British Man Blames Apple For Erasing His iPhone’s Data, Wins $3,000 In Lawsuit
If there’s one thing that I’ve learned when it comes to taking any computing device in for service, it’s to back it up beforehand “just in case.” There’s no telling what service technicians will have to do with your device or what kind of mishaps could happen in the process, so it’s better to be safe than sorry.
However, it appears that at least one British man didn’t use enough caution when he took his malfunctioning iPhone in to be serviced at a local Apple Store. Deric White claims the Apple Geniuses never asked him if he had backed up his iPhone 5, and took it upon themselves to reset the iPhone, wiping out all of its data in the process, in order to solve his issues.
“It was only after staff fiddled around they asked if I’d backed my things up,” said White, who was obviously distraught over the fact that he lost 15 years worth of contacts and countless photos with sentimental value.
Mr. White decided to file a £5,000 ($7,500) lawsuit against Apple, and today he walked away with a partial victory. We say partial because although Mr. White won his case, he didn’t get all that he was asking for. A judge awarded him £1,200 in compensation along with £773 in court costs for a total of around $3,000. The judge said that Apple had acted negligently in erasing the data from Mr. White’s phone while performing a reset.
“I accept the claimant's version of events,” said London County Court District Judge Ruth Fine. “The defendant's employees were negligent in the treatment of the claimant's telephone, causing the claimant loss of photographs of particular sentimental value and the loss of all his contacts.
“I’m satisfied he was unable to retrieve the lost photographs and contact details. Just because damages are difficult to assess does not disentitle a claimant to compensation.”

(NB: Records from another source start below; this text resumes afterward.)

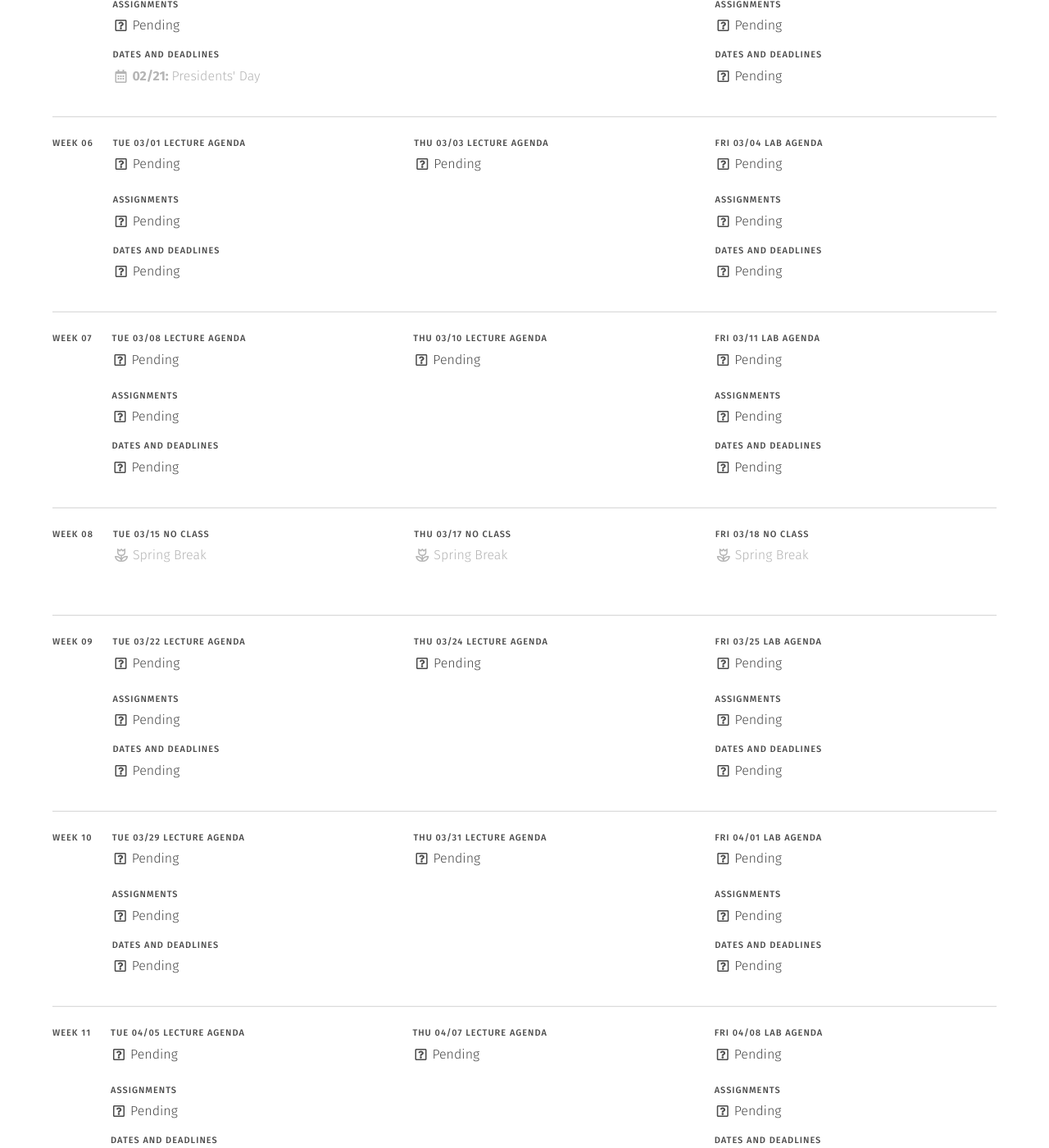
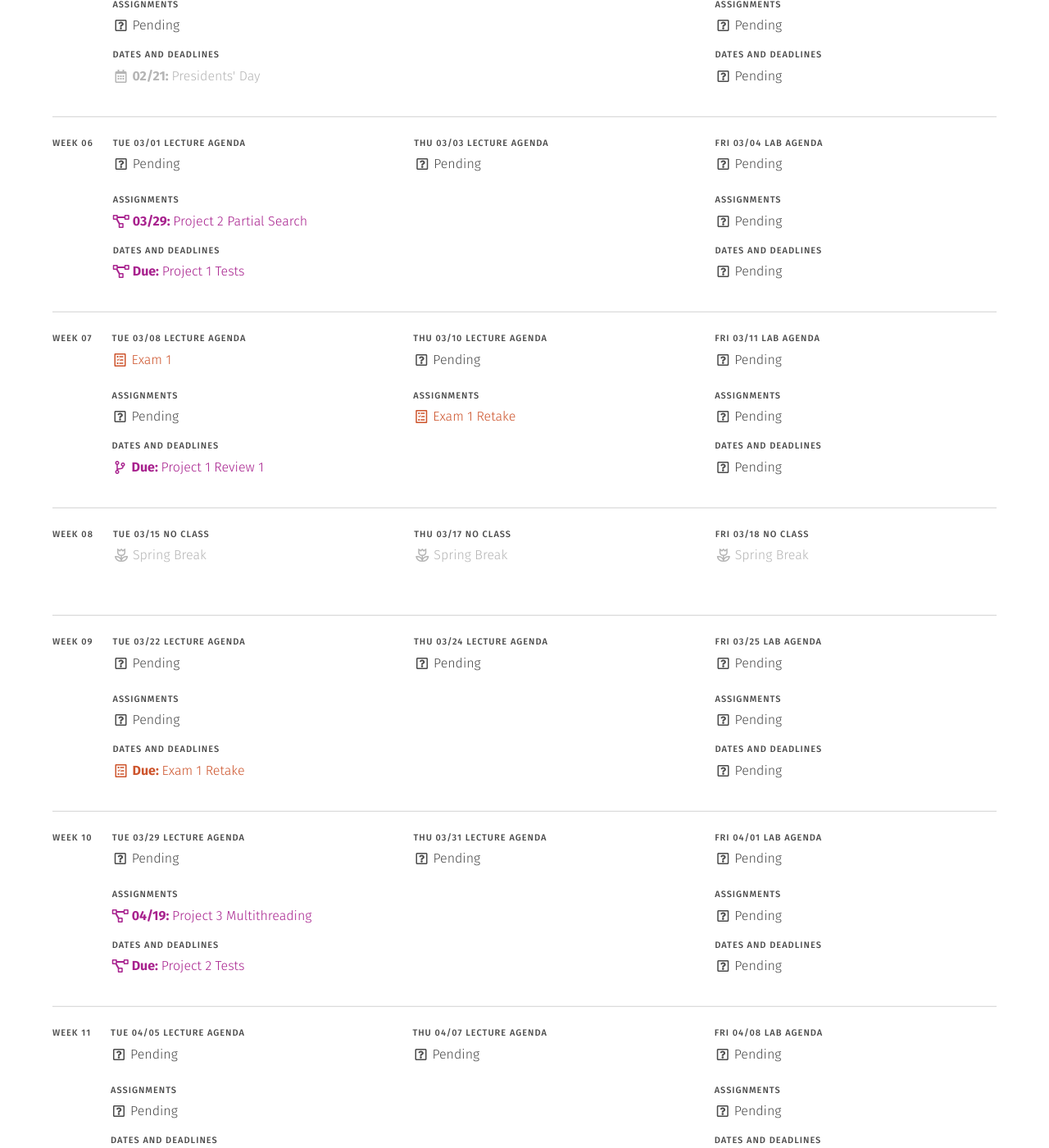
Before and after one commit to usf-cs272-spring2022/usf-cs272-spring2022.github.io, a Jekyll site: the page built from schedule.md, in a window 1280 px wide and 1400 px high, scrolled down 1474 px. Shown: the whole window at 82% size. Built offline with Jekyll 4.4.1, drawn with Linux system fonts in a browser that asks for light colours; some of the changed text lies outside the part shown.

Commit message:
Adding major course deadlines

```diff
--- a/_data/schedule.yml
+++ b/_data/schedule.yml
@@ -111,7 +111,9 @@ weeks:
 
           - <<: *assignments
             items:
-              - text: Pending
+              - file: 'projects'
+                name: 'project1t'
+                text: 'Project 1 Inverted Index'
 
           - <<: *deadlines
             items:
@@ -228,11 +230,14 @@ weeks:
 
           - <<: *assignments
             items:
-              - text: Pending
+              - file: 'projects'
+                name: 'project2t'
+                text: 'Project 2 Partial Search'
 
           - <<: *deadlines
             items:
-              - text: Pending
+              - file: 'projects'
+                name: 'project1t'
 
       - date: 2022-03-03
         sections:
@@ -260,7 +265,9 @@ weeks:
         sections:
           - <<: *lectures
             items:
-              - text: Pending
+              - text: 'Exam 1'
+                icon: 'exam'
+                type: ['has-text-danger']
 
           - <<: *assignments
             items:
@@ -268,13 +275,20 @@ weeks:
 
           - <<: *deadlines
             items:
-              - text: Pending
+              - file: 'projects'
+                name: 'project1r'
 
       - date: 2022-03-10
         sections:
           - <<: *lectures
             items:
               - text: Pending
+
+          - <<: *assignments
+            items:
+              - text: 'Exam 1 Retake'
+                icon: 'exam'
+                type: ['has-text-danger']
 
       - date: 2022-03-11
         sections:
@@ -330,7 +344,10 @@ weeks:
 
           - <<: *deadlines
             items:
-              - text: Pending
+              - text: 'Exam 1 Retake'
+                icon: 'exam'
+                type: ['has-text-danger']
+                date: 2022-03-22
 
       - date: 2022-03-24
         sections:
@@ -362,11 +379,14 @@ weeks:
 
           - <<: *assignments
             items:
-              - text: Pending
+              - file: 'projects'
+                name: 'project3t'
+                text: 'Project 3 Multithreading'
 
           - <<: *deadlines
             items:
-              - text: Pending
+              - file: 'projects'
+                name: 'project2t'
 
       - date: 2022-03-31
         sections:
@@ -402,7 +422,8 @@ weeks:
 
           - <<: *deadlines
             items:
-              - text: Pending
+              - file: 'projects'
+                name: 'project2r'
 
       - date: 2022-04-07
         sections:
@@ -422,7 +443,10 @@ weeks:
 
           - <<: *deadlines
             items:
-              - text: Pending
+              - text: 'Project Pass Requirement'
+                date: 2022-04-08
+                icon: 'project'
+                type: ['has-text-danger']
 
   - week: 12
     days:
@@ -469,8 +493,6 @@ weeks:
             items:
               - text: Pending
 
-
-
   - week: 13
     days:
       - date: 2022-04-19
@@ -481,11 +503,14 @@ weeks:
 
           - <<: *assignments
             items:
-              - text: Pending
+              - file: 'projects'
+                name: 'project4t'
+                text: 'Project 4 Search Engine'
 
           - <<: *deadlines
             items:
-              - text: Pending
+              - file: 'projects'
+                name: 'project3t'
 
       - date: 2022-04-21
         sections:
@@ -521,7 +546,8 @@ weeks:
 
           - <<: *deadlines
             items:
-              - text: Pending
+              - file: 'projects'
+                name: 'project3r'
 
       - date: 2022-04-28
         sections:
@@ -549,7 +575,9 @@ weeks:
         sections:
           - <<: *lectures
             items:
-              - text: Pending
+              - text: 'Exam 2'
+                icon: 'exam'
+                type: ['has-text-danger']
 
           - <<: *assignments
             items:
@@ -564,6 +592,12 @@ weeks:
           - <<: *lectures
             items:
               - text: Pending
+
+          - <<: *assignments
+            items:
+              - text: 'Exam 2 Retake'
+                icon: 'exam'
+                type: ['has-text-danger']
 
       - date: 2022-05-06
         sections:
@@ -593,7 +627,8 @@ weeks:
 
           - <<: *deadlines
             items:
-              - text: Pending
+              - file: 'projects'
+                name: 'project4t'
 
       - date: 2022-05-12
         sections:
@@ -603,11 +638,16 @@ weeks:
 
           - <<: *deadlines
             items:
+              - text: 'Exam 2 Retake'
+                icon: 'exam'
+                date: 2022-05-12
+                type: ['has-text-danger']
+
               - text: 'Classes End'
                 date: 2022-05-12
                 icon: 'date'
                 show: true
-                type: [*pending]
+                type: [*pending, 'bump']
 
       - date: 2022-05-13
         sections:
@@ -637,7 +677,8 @@ weeks:
           - label: 'Final Project Deadlines'
             dates: false
             items:
-              - text: Pending
+              - file: 'projects'
+                name: 'project4r'
 
       - date: ''
         sections: false
```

While we would definitely fault the Apple Geniuses if they did in fact wipe Mr. White’s phone without first telling him what the repercussions would be, we as tech geeks can’t completely absolve him from bearing at least some responsibility for his predicament. For starters, iPhones have two ways of backing up all data: automatic backups via iCloud and manual backups using a Lightning cable and iTunes.
If Mr. White had an iCloud account, he would have been able to easily restore his data (including contact information and photos). But in this case, he didn’t even setup an iCloud account, stating that he “[didn’t] like the databank in the sky.” Likewise, an iTunes backup would have made for an even quicker way to restore his iPhone 5 to its previous state before he visited the Apple Store. This method of backing up data also eluded Mr. White.
Apple argued that Mr. White took the risk by bringing his iPhone in for service without having any backups available. “In doing that, he made the decision to hand the phone over to them knowing the iPhone was not backed up and the pictures and videos were therefore at risk,” said Apple attorney Victoria Nottage.
Apple also contends that it actually warned Mr. White about the possibility of data loss. “It's the defendant's case he did warn Mr. White in restoring the phone the data was in jeopardy, they couldn't guarantee its integrity,” said Nottage. “It is something we inform all customers of before they carry out any action on phones or iPads.”
Obviously, the judge disagreed with Apple’s version of events.
If there’s one thing to take away from this entire incident, it’s to always have data backed up — preferably in multiple locations.